Data for this task:
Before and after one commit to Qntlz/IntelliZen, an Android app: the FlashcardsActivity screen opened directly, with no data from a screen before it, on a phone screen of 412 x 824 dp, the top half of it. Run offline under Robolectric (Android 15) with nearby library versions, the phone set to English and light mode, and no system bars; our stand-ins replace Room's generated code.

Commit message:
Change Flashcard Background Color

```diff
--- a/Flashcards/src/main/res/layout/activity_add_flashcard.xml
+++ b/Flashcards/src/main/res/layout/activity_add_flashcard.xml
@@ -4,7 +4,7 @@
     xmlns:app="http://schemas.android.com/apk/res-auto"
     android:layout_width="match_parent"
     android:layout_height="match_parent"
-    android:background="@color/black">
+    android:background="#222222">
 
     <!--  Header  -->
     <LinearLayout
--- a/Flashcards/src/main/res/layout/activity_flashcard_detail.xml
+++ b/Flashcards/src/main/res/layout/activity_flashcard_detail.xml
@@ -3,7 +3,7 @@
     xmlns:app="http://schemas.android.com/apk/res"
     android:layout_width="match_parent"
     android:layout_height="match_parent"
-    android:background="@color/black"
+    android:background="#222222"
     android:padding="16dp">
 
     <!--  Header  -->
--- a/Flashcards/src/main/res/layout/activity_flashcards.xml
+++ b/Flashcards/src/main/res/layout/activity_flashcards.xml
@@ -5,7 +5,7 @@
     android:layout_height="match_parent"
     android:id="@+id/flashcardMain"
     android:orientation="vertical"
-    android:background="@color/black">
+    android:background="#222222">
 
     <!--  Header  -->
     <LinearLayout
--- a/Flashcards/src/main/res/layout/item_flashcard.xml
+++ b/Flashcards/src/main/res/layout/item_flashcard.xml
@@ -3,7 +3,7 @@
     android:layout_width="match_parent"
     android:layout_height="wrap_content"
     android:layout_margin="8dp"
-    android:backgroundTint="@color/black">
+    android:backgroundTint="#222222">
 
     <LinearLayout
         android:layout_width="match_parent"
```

Exercise instructions:
Only lines with the string "black" are wanted; please find each one in the listing and copy it.

Exercise response:
-    android:background="@color/black">
-    android:background="@color/black"
-    android:background="@color/black">
-    android:backgroundTint="@color/black">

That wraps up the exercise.